The result of the expedition may be summed up as follows: No losses upon our part. We have positive information of a loss of 15 killed on the rebel side, and 1 captain and 8 men taken prisoners. A list of their names is appended, marked C. + We captured 27 horses, 32 mules and about 200 cattle, as per memorandum receipts A and B.
I found the inhabitants anxious for peace and willing to accept it under Federal rule. The State authorities are organizing the exempts under the militia law of the State authorities are organizing the exempts under the militia law of the State, the Bolivar County militia having already served the term of thirty days. The Washington County militia was to be organized on the 24th had my forces not been in the neighborhood. The Issaquena County had not yet been ordered out, but will probably be as soon as the Washington County militia have served their term of thirty days.
Large amounts of corn have been raised by the planters on the entire route of the expedition and also a large quantity of cotton, the number of bales raised varying from 30 to 200 per plantation.
The Yazoo Swamps, under which term this part of the State of MISSISSIPPI is known, cannot be held except by at least 500 cavalry, and would respectfully recommend that no supplies be landed to any one on the east side of the Mississippi, below Yazoo Pass, because they either give voluntarily, or have taken from them by force, at least one-half of all such supplies landed.

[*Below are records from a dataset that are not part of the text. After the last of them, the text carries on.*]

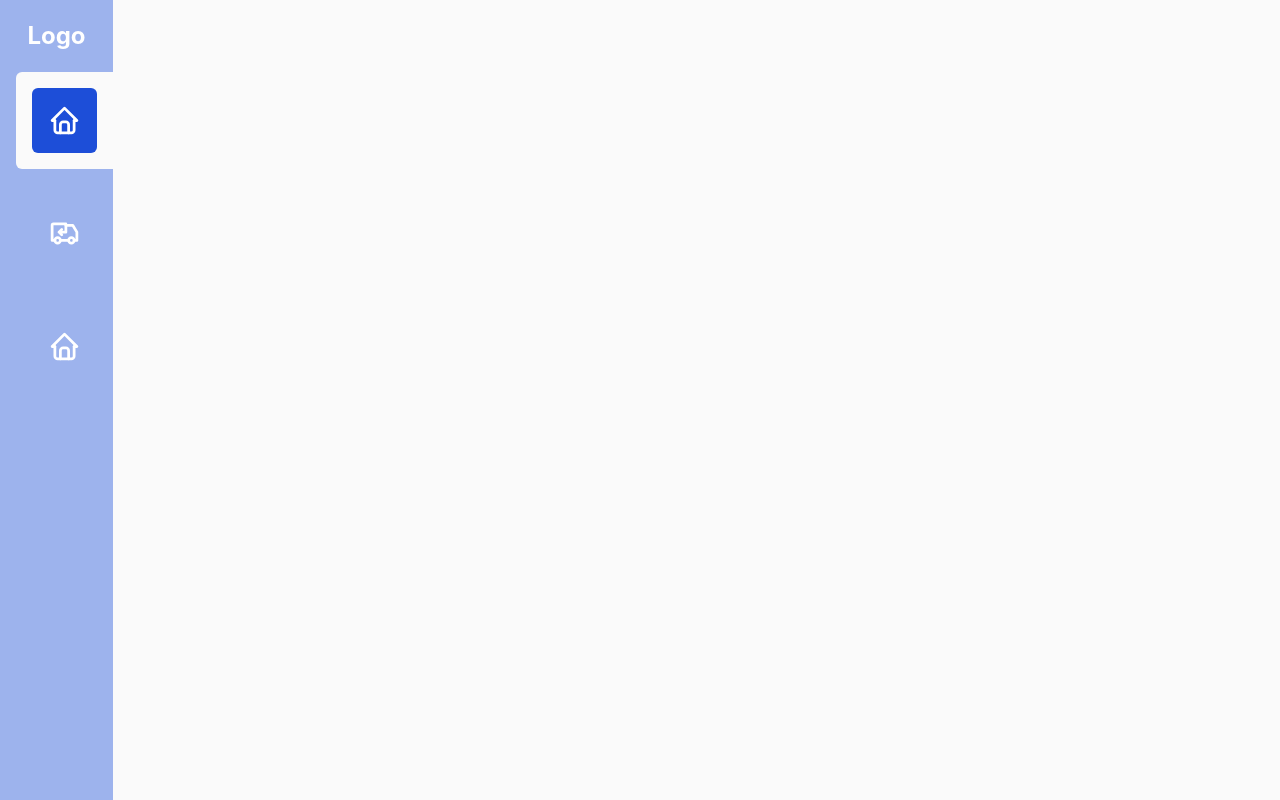
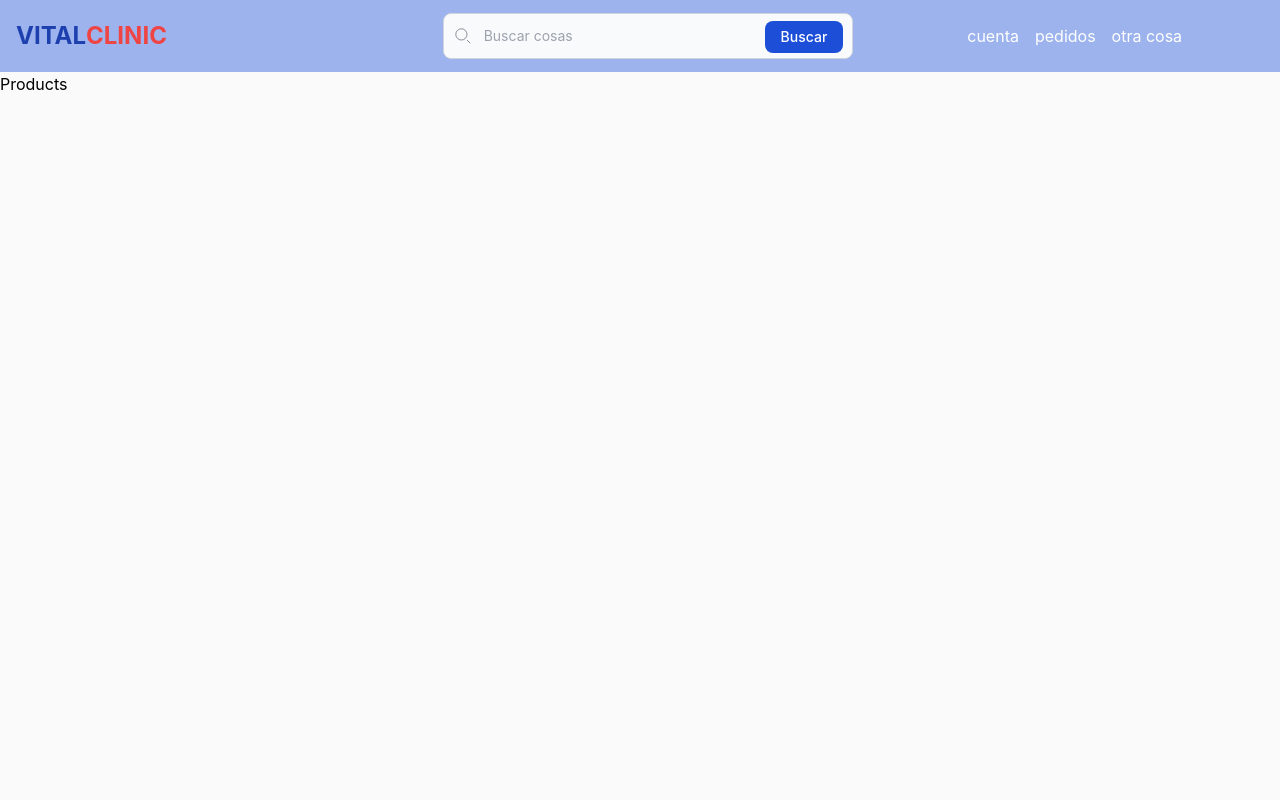
Before and after one commit to CraysCA/ecommerce-tesis-front, a React (Vite) app: page /#/login in a window 1280 px wide. Both pictures are taken after typing "name@example.com", "Sample123" into the empty fields and a click on the button "Entrar". Built offline with nearby package versions, Linux system fonts and the light colour scheme.

Commit message:
wip navbar

```diff
--- /dev/null
+++ b/src/components/Navbar.jsx
@@ -0,0 +1,90 @@
+import { Link, useLocation } from 'react-router-dom'
+import { IconHome, IconTruckReturn } from '@tabler/icons-react'
+
+const sidebarMenu = [
+	{
+		name: 'home',
+		src: <IconHome width={33} height={33} />,
+		to: '/dashboard',
+	},
+	{
+		name: 'order',
+		src: <IconTruckReturn width={33} height={33} />,
+		to: '/order',
+	},
+	{
+		name: 'cosas',
+		src: <IconHome width={33} height={33} />,
+		to: '#',
+	},
+]
+
+export const Navbar = () => {
+	const location = useLocation()
+	const currentPath = location.pathname
+	return (
+		<div>
+			<header className="bg-[#9db3ed] sticky left-0 top-0 h-30 w-full text-white">
+				<ul className="flex flex-row items-center justify-center gap-4 pl-4">
+					<h1 className="text-2xl font-bold text-center my-5 flex flex-grow basis-0 cursor-pointer text-blue-800">
+						VITAL<span className=" text-red-500">CLINIC</span>
+					</h1>
+					<form className="flex-grow basis-0">
+						<div className="relative">
+							<div className="absolute inset-y-0 left-0 flex items-center pl-3 pointer-events-none">
+								<svg
+									className="w-4 h-4 text-gray-500 dark:text-gray-400"
+									fill="none"
+									viewBox="0 0 20 20">
+									<path
+										stroke="currentColor"
+										d="m19 19-4-4m0-7A7 7 0 1 1 1 8a7 7 0 0 1 14 0Z"
+									/>
+								</svg>
+							</div>
+							<input
+								type="search"
+								id="default-search"
+								className="block w-full p-3 pl-10 text-sm text-gray-900 border border-gray-300 rounded-lg bg-gray-50 focus:ring-blue-500 focus:border-blue-500 focus:outline-none"
+								placeholder="Buscar cosas"
+								required
+							/>
+							<button
+								type="submit"
+								className="text-white absolute right-2.5 bottom-[0.4rem] bg-blue-700 hover:bg-blue-800 focus:ring-4 focus:outline-none focus:ring-blue-300 font-medium rounded-lg text-sm px-4 py-1.5">
+								Buscar
+							</button>
+						</div>
+					</form>
+					<nav className="flex flex-row items-center justify-center  gap-4  flex-grow basis-0 ">
+						<li>
+							<Link to="#"> cuenta</Link>
+						</li>
+						<li>
+							<Link to="#"> pedidos</Link>
+						</li>
+						<li>
+							<Link to="#"> otra cosa</Link>
+						</li>
+					</nav>
+				</ul>
+			</header>
+		</div>
+	)
+}
+
+// {sidebarMenu.map(item => (
+// 	<li
+// 		key={item.name}
+// 		className={`p-4 rounded-tl-md rounded-bl-md ${
+// 			currentPath === item.to ? 'bg-[#fafafa]' : ''
+// 		}`}>
+// 		<Link
+// 			to={item.to}
+// 			className={`box-content block  p-4 rounded-md ${
+// 				currentPath === item.to ? 'bg-blue-700' : ''
+// 			}`}>
+// 			{item.src}
+// 		</Link>
+// 	</li>
+// ))}
--- a/src/components/Sidebar.jsx
+++ /dev/null
@@ -1,47 +0,0 @@
-import { Link, useLocation } from 'react-router-dom'
-import { IconHome, IconTruckReturn } from '@tabler/icons-react'
-
-const sidebarMenu = [
-	{
-		name: 'home',
-		src: <IconHome width={33} height={33} />,
-		to: '/dashboard',
-	},
-	{
-		name: 'order',
-		src: <IconTruckReturn width={33} height={33} />,
-		to: '/order',
-	},
-	{
-		name: 'cosas',
-		src: <IconHome width={33} height={33} />,
-		to: '#',
-	},
-]
-
-export const Sidebar = () => {
-	const location = useLocation()
-	const currentPath = location.pathname
-	return (
-		<aside className="bg-[#9db3ed] fixed left-0 top-0 w-30 h-full text-white">
-			<h1 className="text-2xl font-bold text-center my-5">Logo</h1>
-			<ul className="flex flex-col items-center gap-4 pl-4">
-				{sidebarMenu.map(item => (
-					<li
-						key={item.name}
-						className={`p-4 rounded-tl-md rounded-bl-md ${
-							currentPath === item.to ? 'bg-[#fafafa]' : ''
-						}`}>
-						<Link
-							to={item.to}
-							className={`box-content block  p-4 rounded-md ${
-								currentPath === item.to ? 'bg-blue-700' : ''
-							}`}>
-							{item.src}
-						</Link>
-					</li>
-				))}
-			</ul>
-		</aside>
-	)
-}
--- /dev/null
+++ b/src/layouts/NavbarLayout.jsx
@@ -0,0 +1,11 @@
+import { Navbar } from '../components/Navbar'
+
+export default function NavbarLayout({ children }) {
+	return (
+		<div>
+			<Navbar>
+				<main className="w-full">{children}</main>
+			</Navbar>
+		</div>
+	)
+}
--- a/src/pages/Dashboard.jsx
+++ b/src/pages/Dashboard.jsx
@@ -1,10 +1,10 @@
-import { Sidebar } from '../components/Sidebar'
+import { Navbar } from '../components/Navbar'
 
 export default function Dashboard() {
 	return (
 		<>
-			<Sidebar />
-			<h1>Dashboard</h1>
+			<Navbar />
+			<h1>Products</h1>
 		</>
 	)
 }
```
Also changed, not shown: .eslintrc.cjs.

I am, very respectfully, your obedient servant,
E. D. OSBAND,
Colonel, Commanding Cavalry Forces.
Lieutenant Colonel H. C. RODGERS,
SEPTEMBER 26-30, 1864. - Expedition from Natchez, Miss., to Waterproof and Sicily Island, La.
Report of Brigadier General Mason Brayman, U. S. Army, commanding at Natchez, Miss.
HEADQUARTERS U. S. FORCES,
Natchez, Miss., September 30, 1864.
SIR: I have the honor to report informally that the forces which I sent out on Monday morning to Sicily Island, La., and Waterproof under Lieutenant Colonel H. A. McCaleb, Sixth U. S. Colored Heavy Artillery,